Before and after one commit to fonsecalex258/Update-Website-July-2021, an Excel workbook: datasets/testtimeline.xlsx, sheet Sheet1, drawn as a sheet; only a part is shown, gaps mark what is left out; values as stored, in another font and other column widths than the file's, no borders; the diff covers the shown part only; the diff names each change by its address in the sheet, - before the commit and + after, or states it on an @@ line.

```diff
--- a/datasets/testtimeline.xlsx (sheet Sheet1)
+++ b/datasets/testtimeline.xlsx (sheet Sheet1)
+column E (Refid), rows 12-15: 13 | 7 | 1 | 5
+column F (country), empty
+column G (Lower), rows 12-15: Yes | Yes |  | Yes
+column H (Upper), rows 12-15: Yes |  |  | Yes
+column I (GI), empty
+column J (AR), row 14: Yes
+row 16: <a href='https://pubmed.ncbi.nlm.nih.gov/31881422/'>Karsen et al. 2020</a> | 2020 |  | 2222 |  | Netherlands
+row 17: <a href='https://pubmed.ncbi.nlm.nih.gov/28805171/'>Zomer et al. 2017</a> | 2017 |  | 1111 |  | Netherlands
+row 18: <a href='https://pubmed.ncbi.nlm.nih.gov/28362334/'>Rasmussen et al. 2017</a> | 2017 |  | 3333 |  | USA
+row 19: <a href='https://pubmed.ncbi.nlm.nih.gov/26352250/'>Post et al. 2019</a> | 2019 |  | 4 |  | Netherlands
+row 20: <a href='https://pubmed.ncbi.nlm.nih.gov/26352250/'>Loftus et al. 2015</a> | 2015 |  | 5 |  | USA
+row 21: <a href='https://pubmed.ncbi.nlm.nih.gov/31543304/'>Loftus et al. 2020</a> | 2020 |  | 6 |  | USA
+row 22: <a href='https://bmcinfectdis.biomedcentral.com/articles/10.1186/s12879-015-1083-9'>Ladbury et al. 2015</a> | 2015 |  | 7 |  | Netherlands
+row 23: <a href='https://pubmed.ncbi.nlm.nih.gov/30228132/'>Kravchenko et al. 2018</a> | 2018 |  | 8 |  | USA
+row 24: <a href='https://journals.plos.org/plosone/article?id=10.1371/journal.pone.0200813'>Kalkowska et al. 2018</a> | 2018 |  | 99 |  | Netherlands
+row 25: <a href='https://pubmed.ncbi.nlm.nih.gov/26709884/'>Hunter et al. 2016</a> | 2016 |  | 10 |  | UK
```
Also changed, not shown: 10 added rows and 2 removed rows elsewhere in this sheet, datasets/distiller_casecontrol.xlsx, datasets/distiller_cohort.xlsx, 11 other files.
* * *
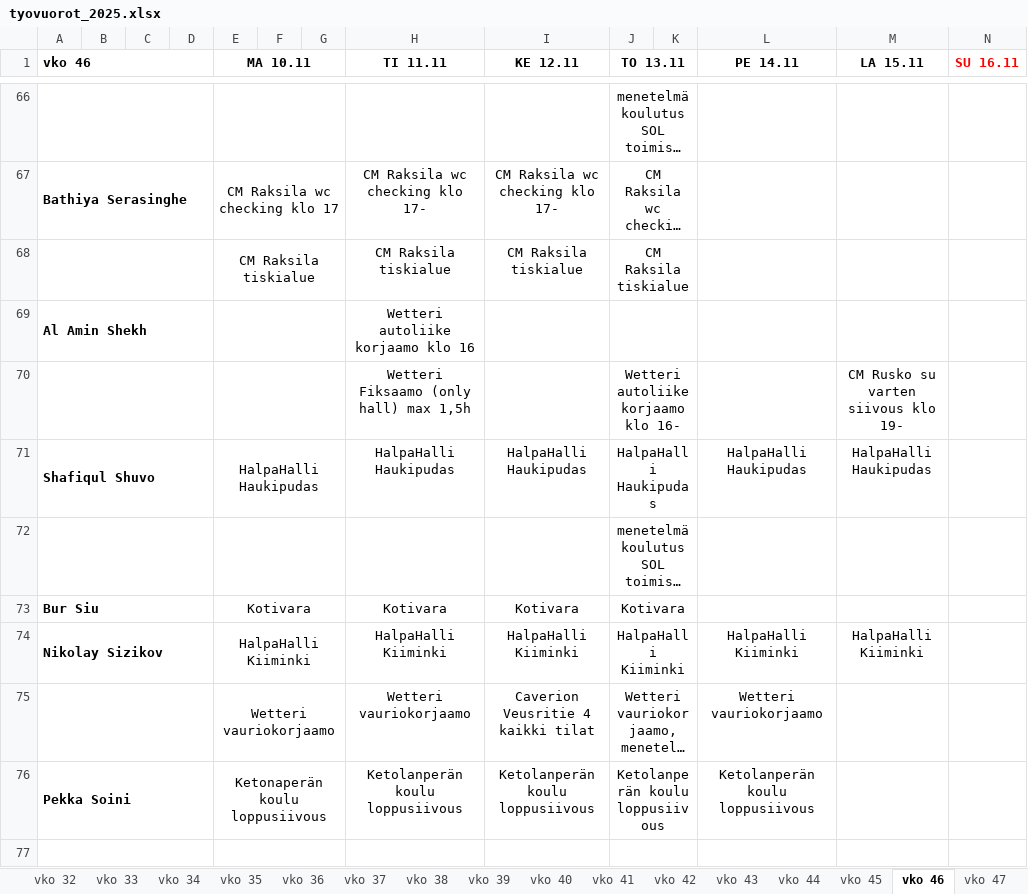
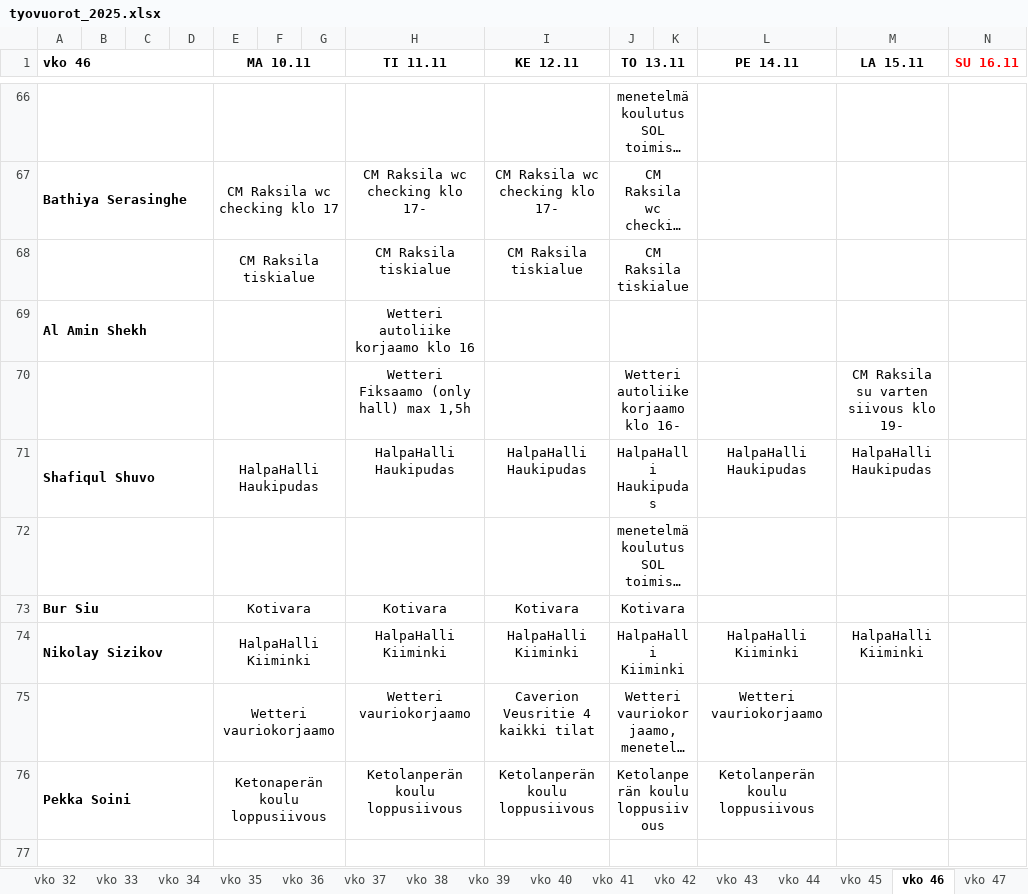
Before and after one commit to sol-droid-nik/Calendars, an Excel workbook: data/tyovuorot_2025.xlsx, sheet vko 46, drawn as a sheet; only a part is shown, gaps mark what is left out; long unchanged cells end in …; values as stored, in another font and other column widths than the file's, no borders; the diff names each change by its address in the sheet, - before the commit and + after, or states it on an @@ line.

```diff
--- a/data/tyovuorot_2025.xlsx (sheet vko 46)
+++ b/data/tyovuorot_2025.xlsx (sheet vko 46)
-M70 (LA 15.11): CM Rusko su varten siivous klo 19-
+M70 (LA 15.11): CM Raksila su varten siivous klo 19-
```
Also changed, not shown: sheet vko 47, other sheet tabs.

### Instructions to follow
Where does "sheet" appear in the listing? Show every line that has it.

### Solution
Before and after one commit to fonsecalex258/Update-Website-July-2021, an Excel workbook: datasets/testtimeline.xlsx, sheet Sheet1, drawn as a sheet; only a part is shown, gaps mark what is left out; values as stored, in another font and other column widths than the file's, no borders; the diff covers the shown part only; the diff names each change by its address in the sheet, - before the commit and + after, or states it on an @@ line.
--- a/datasets/testtimeline.xlsx (sheet Sheet1)
+++ b/datasets/testtimeline.xlsx (sheet Sheet1)
Also changed, not shown: 10 added rows and 2 removed rows elsewhere in this sheet, datasets/distiller_casecontrol.xlsx, datasets/distiller_cohort.xlsx, 11 other files.
Before and after one commit to sol-droid-nik/Calendars, an Excel workbook: data/tyovuorot_2025.xlsx, sheet vko 46, drawn as a sheet; only a part is shown, gaps mark what is left out; long unchanged cells end in …; values as stored, in another font and other column widths than the file's, no borders; the diff names each change by its address in the sheet, - before the commit and + after, or states it on an @@ line.
--- a/data/tyovuorot_2025.xlsx (sheet vko 46)
+++ b/data/tyovuorot_2025.xlsx (sheet vko 46)
Also changed, not shown: sheet vko 47, other sheet tabs.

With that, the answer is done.